You know that heavy apron you have to wear when getting X-rays at the dentist? Well, because the radiation exposure is so low with digital radiographs, Oregon no longer requires the use of lead aprons when taking dental X-rays. This is a huge step towards educating the public on how truly low radiation exposure levels are. In light of this advancement, we thought we would provide more information to our patients on how safe dental X-rays really are.
Purpose of dental x-rays
Before we get further into why Oregon is no longer requiring these aprons, let’s take a step back and discuss why dentists need to take X-rays in the first place. Dental X-rays are used to see the condition ofyour teeth, all the way from the crown to the root.

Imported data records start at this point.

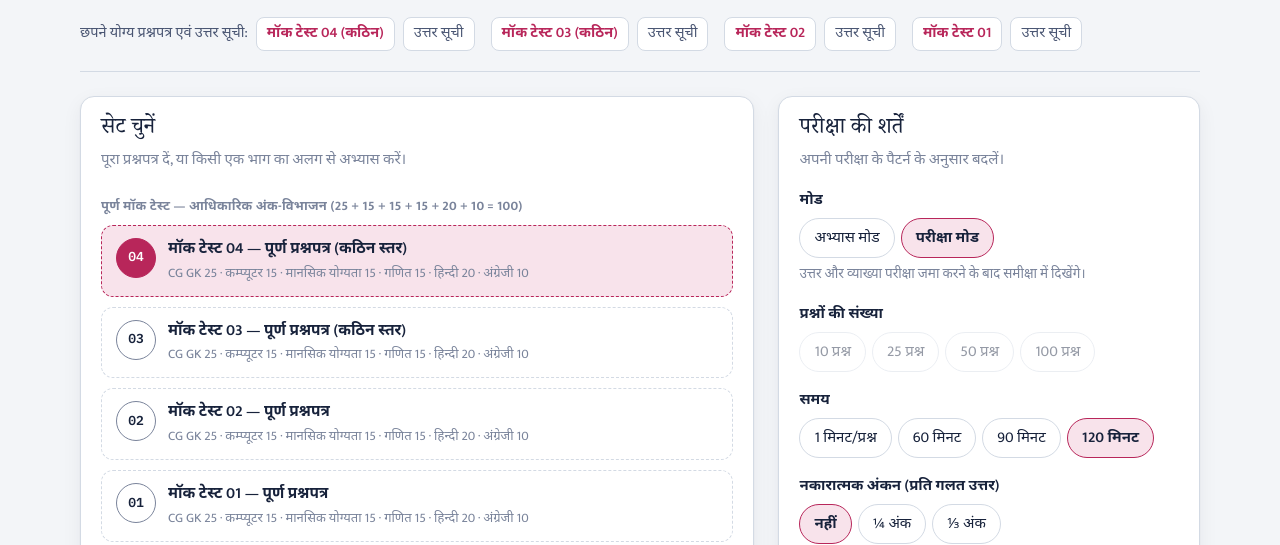
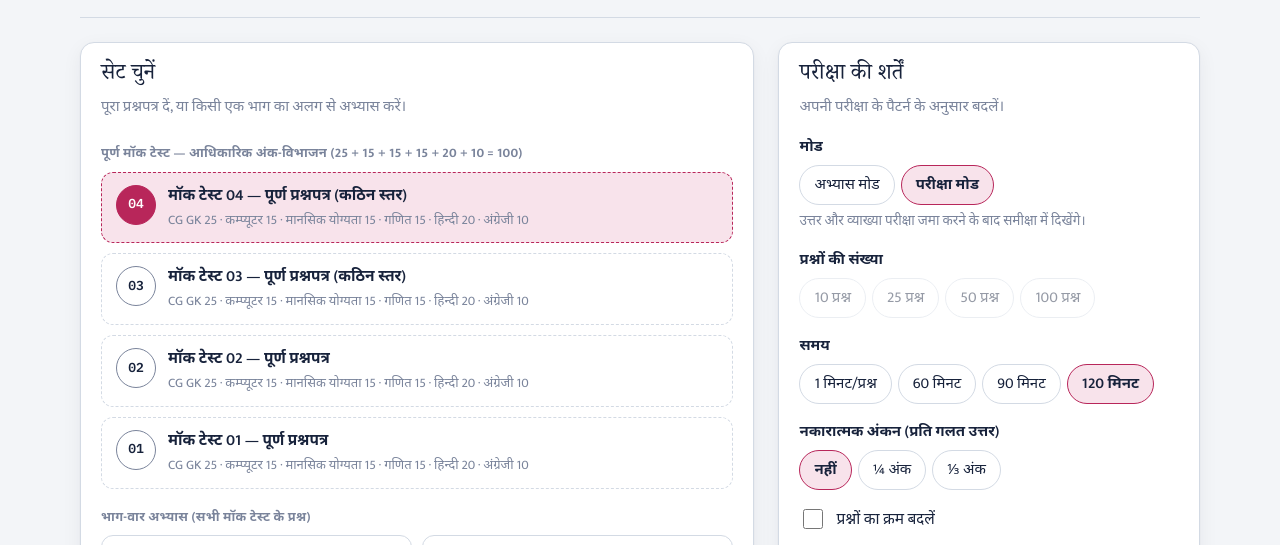
Before and after one commit to Tiku0407/cg-mock-test, a plain HTML site: page index.html in a window 1280 px wide. Shown: the part 204-749 px from the top of the page. Drawn offline with Linux system fonts and the light colour scheme; a web font is replaced by a local one.

Commit message:
मुख्य पेज से प्रश्नपत्र/उत्तर सूची वाली पंक्ति हटाई
Co-Authored-By: Claude Opus 5.5 <noreply@anthropic.com>
Claude-Session: https://claude.ai/code/session_01QaZ4q1pbed5gAhEMYLiuD6

```diff
--- a/index.html
+++ b/index.html
@@ -209,7 +209,7 @@ button:focus-visible,input:focus-visible,select:focus-visible,label:focus-within
 .rev-item.ok .tag{color:var(--ok)} .rev-item.bad .tag{color:var(--bad)} .rev-item.skip .tag{color:var(--ink-3)}
 .result-actions{display:flex;gap:10px;flex-wrap:wrap;margin:20px 0}
 @media (prefers-reduced-motion:reduce){*{transition:none!important;animation:none!important}}
-.papers{display:flex;flex-wrap:wrap;gap:8px;align-items:center;margin-top:14px;font-size:14.5px;color:var(--ink-2)}.papers a{text-decoration:none;font-weight:600;border:1px solid var(--line);border-radius:8px;padding:4px 10px;color:var(--accent);background:var(--surface)}.papers a.l{font-weight:500;color:var(--ink-2);margin-right:8px}
+
 </style>
 
 </head>
@@ -222,15 +222,6 @@ button:focus-visible,input:focus-visible,select:focus-visible,label:focus-within
     <span class="eyebrow">छत्तीसगढ़ स्टेट पावर कंपनी लिमिटेड (CSPDCL / CSPTCL / CSPGCL) · ऑनलाइन परीक्षा (CBT) अभ्यास</span>
     <h1>डेटा एंट्री ऑपरेटर एवं स्टेनोग्राफर ग्रेड-III मॉक टेस्ट</h1>
     <p>आधिकारिक Indicative Syllabus पर आधारित 4 पूर्ण मॉक टेस्ट (400 प्रश्न), जिनमें पिछले किसी सेट का प्रश्न दोहराया नहीं गया है। परीक्षा मोड में जमा करने के बाद अंक, सही उत्तर और व्याख्या मिलती है; अभ्यास मोड में विकल्प चुनते ही सही उत्तर और उसका कारण दिखता है।</p>
-    <nav class="papers" aria-label="प्रश्नपत्र">
-      <span>छपने योग्य प्रश्नपत्र एवं उत्तर सूची:</span>
-      <!-- PAPERS:START -->
-      <a href="papers/mock-test-04.html">मॉक टेस्ट 04 (कठिन)</a><a href="lists/mock-test-04.md" class="l">उत्तर सूची</a>
-      <a href="papers/mock-test-03.html">मॉक टेस्ट 03 (कठिन)</a><a href="lists/mock-test-03.md" class="l">उत्तर सूची</a>
-      <a href="papers/mock-test-02.html">मॉक टेस्ट 02</a><a href="lists/mock-test-02.md" class="l">उत्तर सूची</a>
-      <a href="papers/mock-test-01.html">मॉक टेस्ट 01</a><a href="lists/mock-test-01.md" class="l">उत्तर सूची</a>
-      <!-- PAPERS:END -->
-    </nav>
   </header>
 
   <div class="setup">
```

They provide extensive details of the tooth, bone and supporting tissues of the mouth. X-rays are essential to dental care treatment as they can diagnose potential oral care issues. They’re diagnostic, but also preventative. X-rays allow dentists to find cavities, examine tooth roots, help diagnose periodontal disease, see the status of developing/growing teeth and check the overall health of your teeth and mouth.
Over the past 50 years, technology advancements have allowed X-ray equipment and procedures to significantly reduce the amount of radiation exposure to patients. In fact, getting eight dental X-rays exposes you to roughly the same amount of radiation as flying on an airplane from New York to Los Angeles. And you don’t wear a lead apron on a plane, do you? Compared to the total exposure of radiation from all sources, radiation associated with dentistry is extremely minor. To put it into perspective, here is a radiation dosage chart that compares different radiation contributors. A great visual!
Exceptions and precautions
Individual states regulate the practice of requiring lead aprons in dental exams, so it varies across the country. Although Oregon no longer requires the lead apron, there are still some precautions set in place. The Radiation Protection Services (RPS) still recommends that pregnant woman wear lead aprons as a precaution because a developing fetus is the most vulnerable to the effects of radiation exposure. In addition, there are certain types of dental exams that can benefit from the use of a lead apron. For example, the International Atomic Energy Association (IAEA) recommends providing lead aprons for vertex occlusal exams to provide additional protection.
In closing, our dentist office here in Eugene, Oregon will still be offering aprons to patients as a precaution, but will no longer be requiring it. So, if you still do not feel comfortable without an apron, we are happy to provide one for you!